◆ **Task requirements**: What you return must be the lines of the data that hold the word "before".

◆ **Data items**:

====

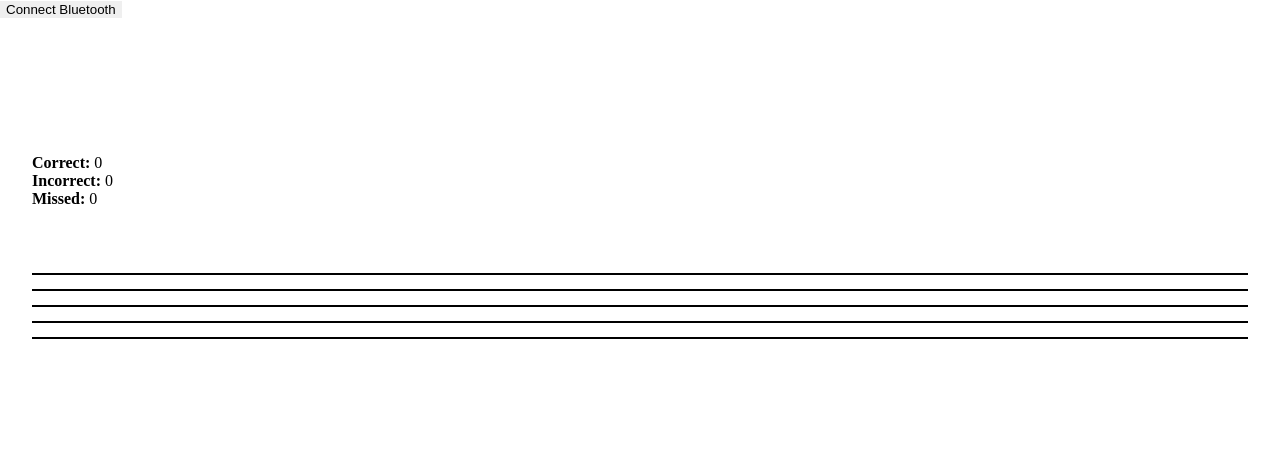
Repository: jdsuplito/pianomiditest-fork
Page: index.html
These files come from the project's save history. The page is drawn as it stood at one moment and after the next save; the edit follows.
The browser window is 1280 px wide. The pictures show the whole page.
Some web fonts or font styles are not loaded; a fallback is used.

Above is the page before, as saved 2024-09-10 09:52:51.

After the next save:
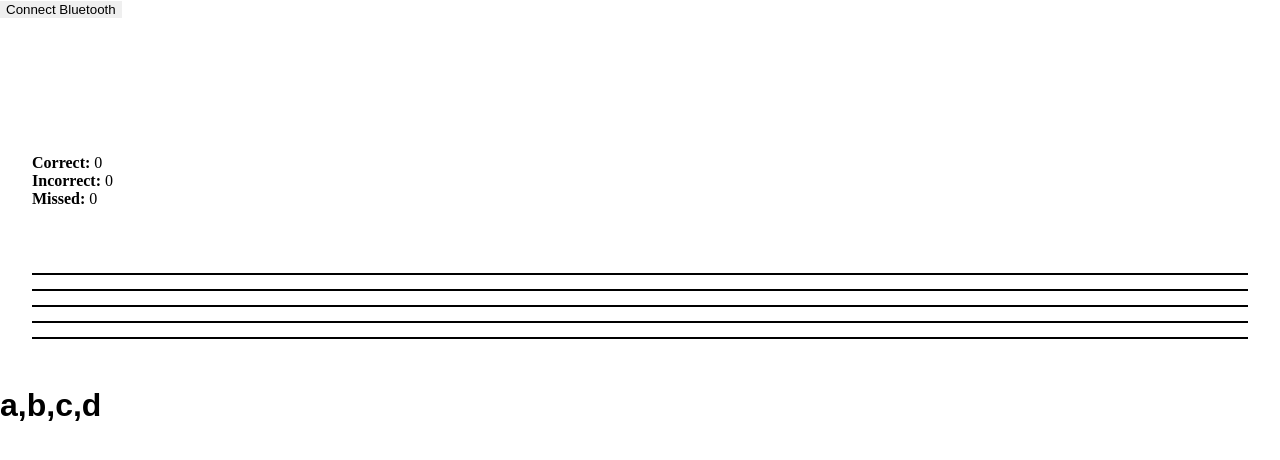
Saved 49 s later.
--- a/index.html
+++ b/index.html
@@ -26,9 +26,9 @@
 		<div class="treble-line ln-4"></div>
 		<div class="treble-line ln-5"></div>
 	</div>
-	<div class="notes-fonts">
-
-	</div>
+	<h1 class="notes-fonts">
+		a,b,c,d
+	</h1>
 
 	<script src="script.js"></script>
 </body>
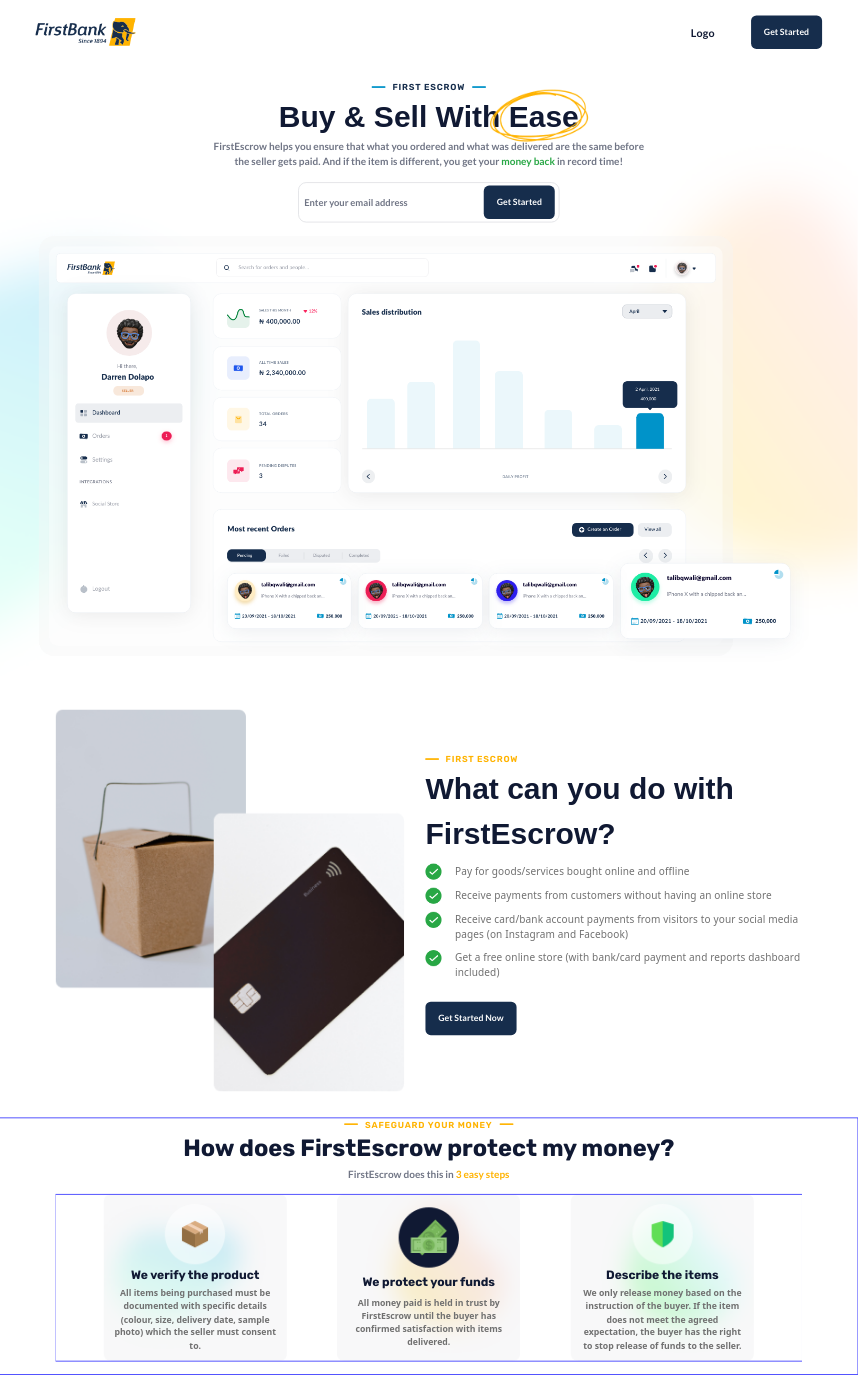
Repository: Pepperest-dev/First_Escrow_Home
Page: index.html
These files come from the project's save history. The page is drawn as it stood at one moment and after a run of saves; the edit follows.
The browser window is 1280 px wide. The pictures show the whole page, at 67% of full size.

Above is the page before, as saved 2021-09-26 12:31:35.

After the next 2 saves:
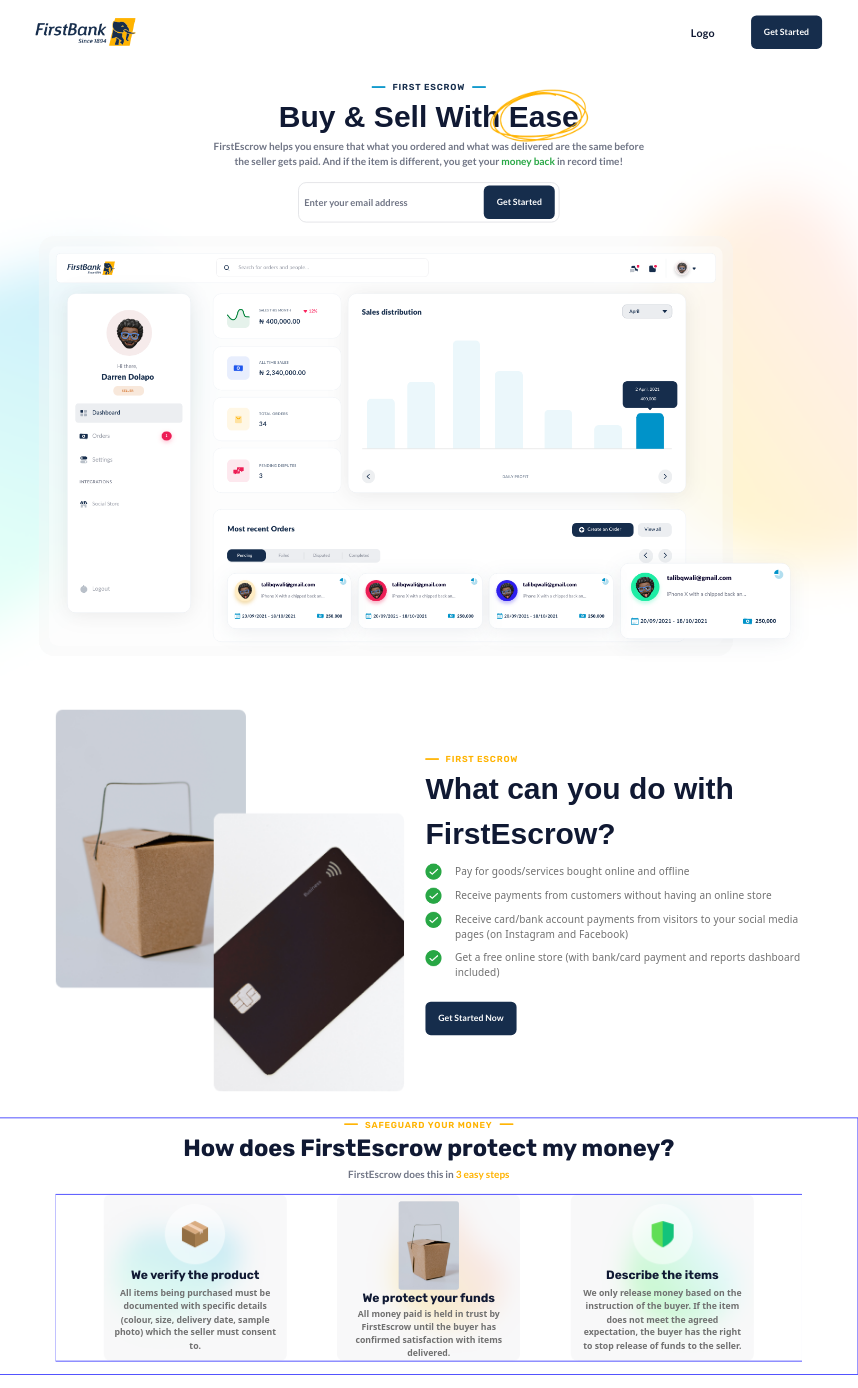
The 2 saves are shown as one change because they came seconds apart.
The last was saved 28 s later.
--- a/Js/app.js
+++ b/Js/app.js
@@ -26,7 +26,7 @@
         "All items being purchased must be documented with specific details (colour, size, delivery date, sample photo) which the seller must consent to.",
     },
     {
-      imgUrl: "/assets/imgs/dollarCurrency.png",
+      imgUrl: "/assets/imgs/bagCard.png",
       bgImgUrl: "/assets/imgs/yellowCardBg.png",
       boxTitle: "We protect your funds",
       boxTextContent:
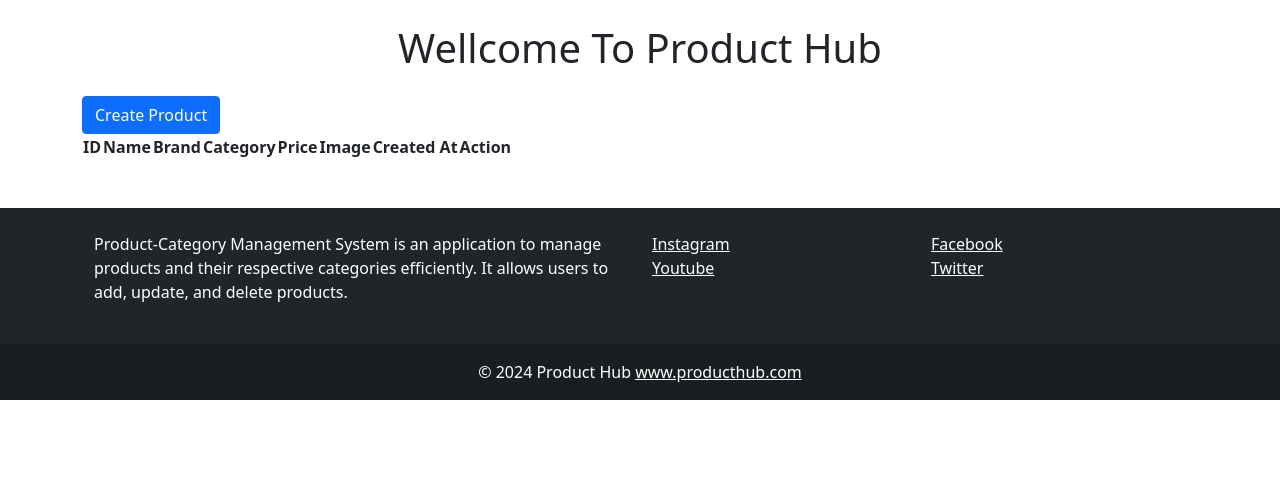
Repository: Pratik8317/Nimap_Assessment
Page: http://localhost/Product
An editor plug-in stored every save of this project. The page is shown before and after the next save, followed by the edit.
The browser window is 1280 px wide. The pictures show the whole page.
The page is this project's Thymeleaf template; nobody is signed in. The template is opened directly, without the code that normally fills it, so the values that code supplies are empty.

Above is the page before, as saved 2024-11-25 12:40:50.

### Nimap Assessment/Product_Hub/src/main/resources/templates/Product.html
<!doctype html>
<html xmlns:th="http://www.thymeleaf.org">
  <head>
    <meta charset="utf-8">
    <meta name="viewport" content="width=device-width, initial-scale=1">
    <link href="https://cdn.jsdelivr.net/npm/bootstrap@5.0.2/dist/css/bootstrap.min.css" rel="stylesheet" integrity="sha384-EVSTQN3/azprG1Anm3QDgpJLIm9Nao0Yz1ztcQTwFspd3yD65VohhpuuCOmLASjC" crossorigin="anonymous">
    <title>Product Page</title>
  </head>
  <body>

    <div class="container">
        <h1 class="text-center my-4">Wellcome To Product Hub</h1>
        <a class="btn btn-primary" th:href="@{/productsave}">Create Product</a>

        <table>
            <thead>
                <tr>
                    <th>ID</th>
                    <th>Name</th>
                    <th>Brand</th>
                    <th>Category</th>
                    <th>Price</th>
                    <th>Image</th>
                    <th>Created At</th>
                    <th>Action</th>
                </tr>
            </thead>
            <tbody>
                <tr th:each="product : ${products}">
                    <td th:text="${product.id}"></td>
                    <td th:text="${product.name}"></td>
                    <td th:text="${product.brand}"></td>
                    <td th:text="${product.category}"></td>
                    <td th:text="${product.price}"></td>
                    <td>
                        <img th:src="@{'/images/' + ${product.imageFileName}}" alt="..." width="100">
                    </td>
                    <td th:text="${product.createdAt.toString().substring(0, 10)}"></td>
                    <td style="white-space: nowrap;">
                        <a class="btn btn-primary btn-sm" th:href="@{/products/edit(id=${product.id})}">Edit</a>
                        <a class="btn btn-primary btn-sm" th:href="@{/products/delete(id=${product.id})}" onclick="return confirm('Are you sure?')">Delete</a>
                    </td>
                </tr>
            </tbody>
        </table>
    </div>
    <!-- Footer -->
    <footer class="bg-dark text-white text-center text-lg-start mt-5">
        <div class="container p-4">
            <div class="row">
                <div class="col-lg-6 col-md-12 mb-4 mb-md-0">
                    <p>
                        Product-Category Management System is an application to manage products and their respective categories efficiently. It allows users to add, update, and delete products.
                    </p>
                </div>
                <div class="col-lg-3 col-md-6 mb-4 mb-md-0">
                    <ul class="list-unstyled mb-0">
                        <li><a href="#" class="text-white">Instagram</a></li>
                        <li><a href="#" class="text-white">Youtube</a></li>
                    </ul>
                </div>
                <div class="col-lg-3 col-md-6 mb-4 mb-md-0">
                    <ul class="list-unstyled mb-0">
                        <li><a href="#" class="text-white">Facebook</a></li>
                        <li><a href="#" class="text-white">Twitter</a></li>
                    </ul>
                </div>
            </div>
        </div>
        <div class="text-center p-3" style="background-color: rgba(0, 0, 0, 0.2);">
            © 2024 Product Hub
            <a class="text-white" href="https://yourwebsite.com/">www.producthub.com</a>
        </div>
    </footer>
    <script src="https://cdn.jsdelivr.net/npm/bootstrap@5.0.2/dist/js/bootstrap.bundle.min.js" integrity="sha384-MrcW6ZMFYlzcLA8Nl+NtUVF0sA7MsXsP1UyJoMp4YLEuNSfAP+JcXn/tWtIaxVXM" crossorigin="anonymous"></script>
  </body>
</html>

After the next save:
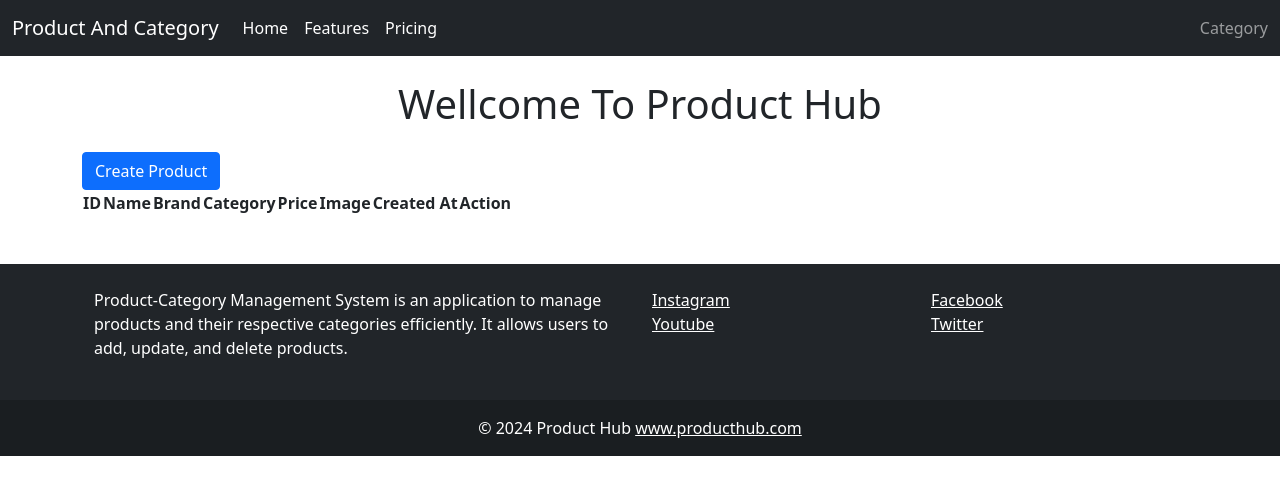
Saved 24 s later.
--- a/Nimap Assessment/Product_Hub/src/main/resources/templates/Product.html
+++ b/Nimap Assessment/Product_Hub/src/main/resources/templates/Product.html
@@ -7,7 +7,31 @@
     <title>Product Page</title>
   </head>
   <body>
-
+     <!--Nav Bar-->
+	<nav class="navbar navbar-expand-lg navbar navbar-dark bg-dark">
+        <div class="container-fluid">
+          <a class="navbar-brand" href="#">Product And Category</a>
+          <button class="navbar-toggler" type="button" data-bs-toggle="collapse" data-bs-target="#navbarText" aria-controls="navbarText" aria-expanded="false" aria-label="Toggle navigation">
+            <span class="navbar-toggler-icon"></span>
+          </button>
+          <div class="collapse navbar-collapse" id="navbarText">
+            <ul class="navbar-nav me-auto mb-2 mb-lg-0">
+              <li class="nav-item">
+                <a class="nav-link active" aria-current="page" href="#">Home</a>
+              </li>
+              <li class="nav-item">
+                <a class="nav-link active" href="#">Features</a>
+              </li>
+              <li class="nav-item">
+                <a class="nav-link active" href="#">Pricing</a>
+              </li>
+            </ul>
+            <span class="navbar-text active">
+                Category
+            </span>
+          </div>
+        </div>
+      </nav>
     <div class="container">
         <h1 class="text-center my-4">Wellcome To Product Hub</h1>
         <a class="btn btn-primary" th:href="@{/productsave}">Create Product</a>
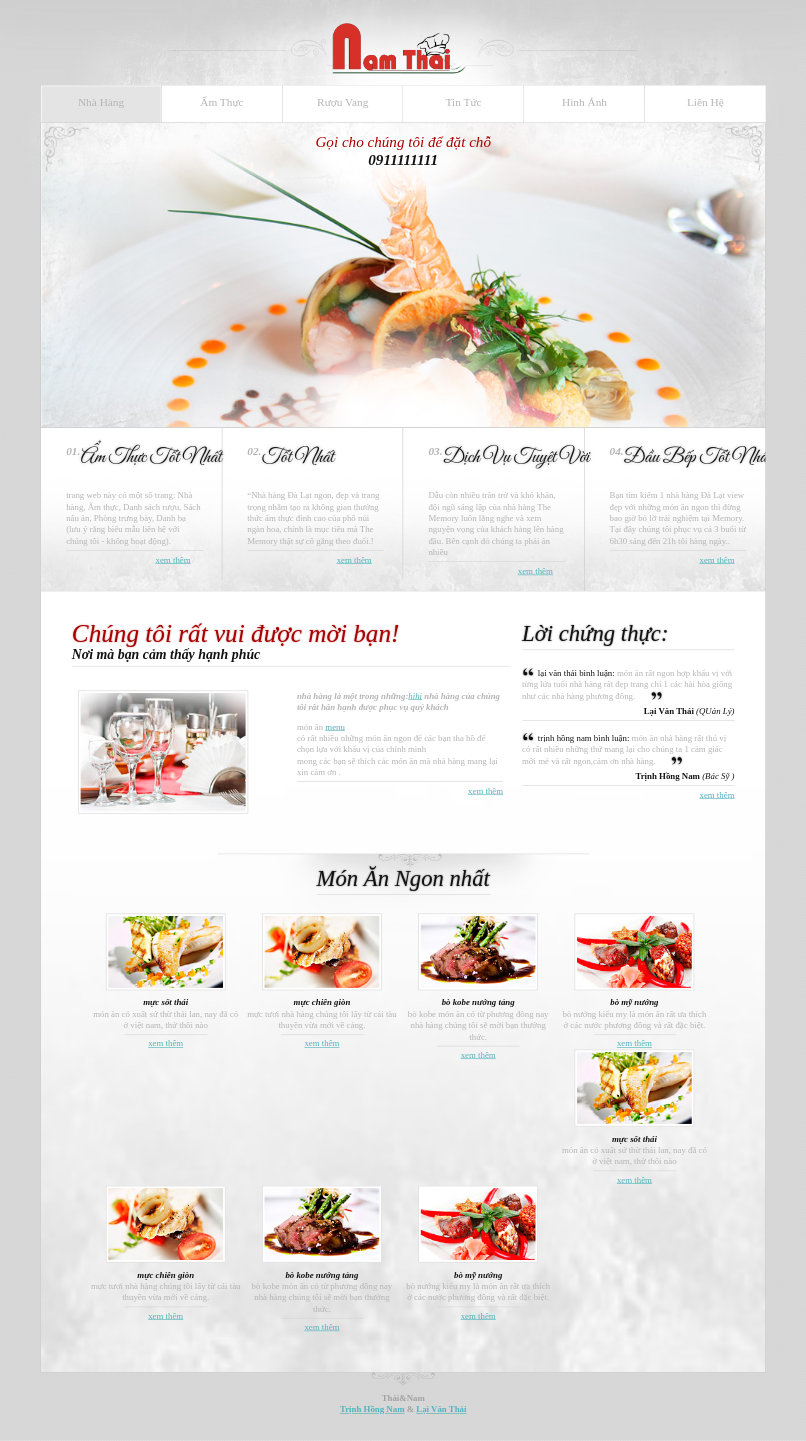
Repository: thaiLVT/DoAnThucTapNamThai
Page: index.html
These files come from the project's save history. The page is drawn as it stood at one moment and after the next save; the edit follows.
The browser window is 1280 px wide. The pictures show the whole page, at 63% of full size.

Above is the page before, as saved 2022-05-04 00:59:31.

After the next save:
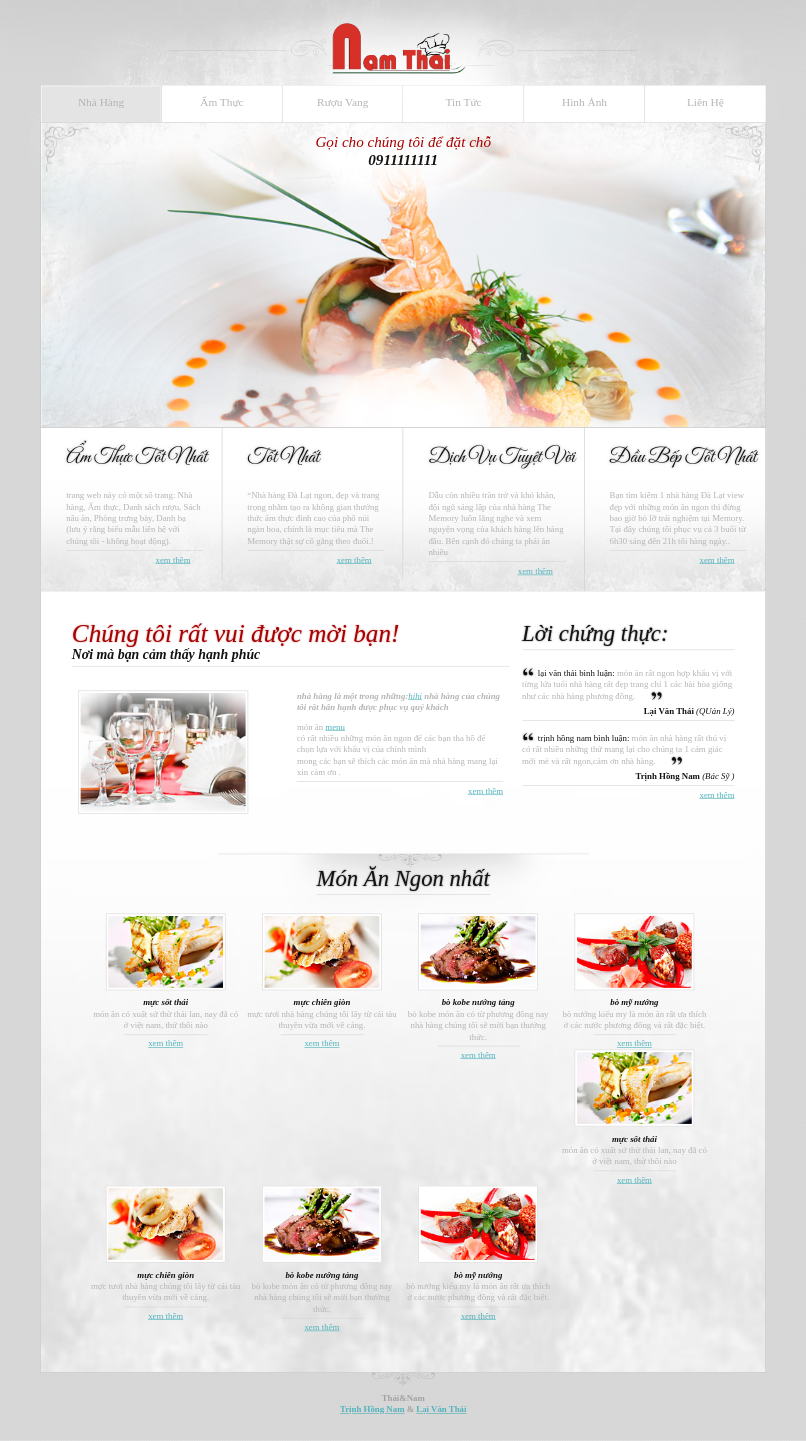
Saved 30 s later.
--- a/index.html
+++ b/index.html
@@ -60,7 +60,6 @@
                         <div class="col-1-4">
                             <div class="pad border-right">
                                 <div class="block-1-title">
-                                    <span>01.</span>
                                     <div class="text-1">ẩm thực tốt nhất</div>
                                     <strong class="clear"></strong>
                                 </div>
@@ -71,7 +70,6 @@
                         <div class="col-1-4">
                             <div class="pad border-right">
                                 <div class="block-1-title">
-                                    <span>02.</span>
                                     <div class="text-1">tốt nhất</div>
                                     <strong class="clear"></strong>
                                 </div>
@@ -82,7 +80,6 @@
                         <div class="col-1-4">
                             <div class="pad border-right">
                                 <div class="block-1-title">
-                                    <span>03.</span>
                                     <div class="text-1">dịch vụ tuyệt vời </div>
                                     <strong class="clear"></strong>
                                 </div>
@@ -93,7 +90,6 @@
                         <div class="col-1-4">
                             <div class="pad">
                                 <div class="block-1-title">
-                                    <span>04.</span>
                                     <div class="text-1">đầu bếp tốt nhất</div>
                                     <strong class="clear"></strong>
                                 </div>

====

◆ **Exercise response**:
Above is the page before, as saved 2024-09-10 09:52:51.
Above is the page before, as saved 2021-09-26 12:31:35.
An editor plug-in stored every save of this project. The page is shown before and after the next save, followed by the edit.
Above is the page before, as saved 2024-11-25 12:40:50.
Above is the page before, as saved 2022-05-04 00:59:31.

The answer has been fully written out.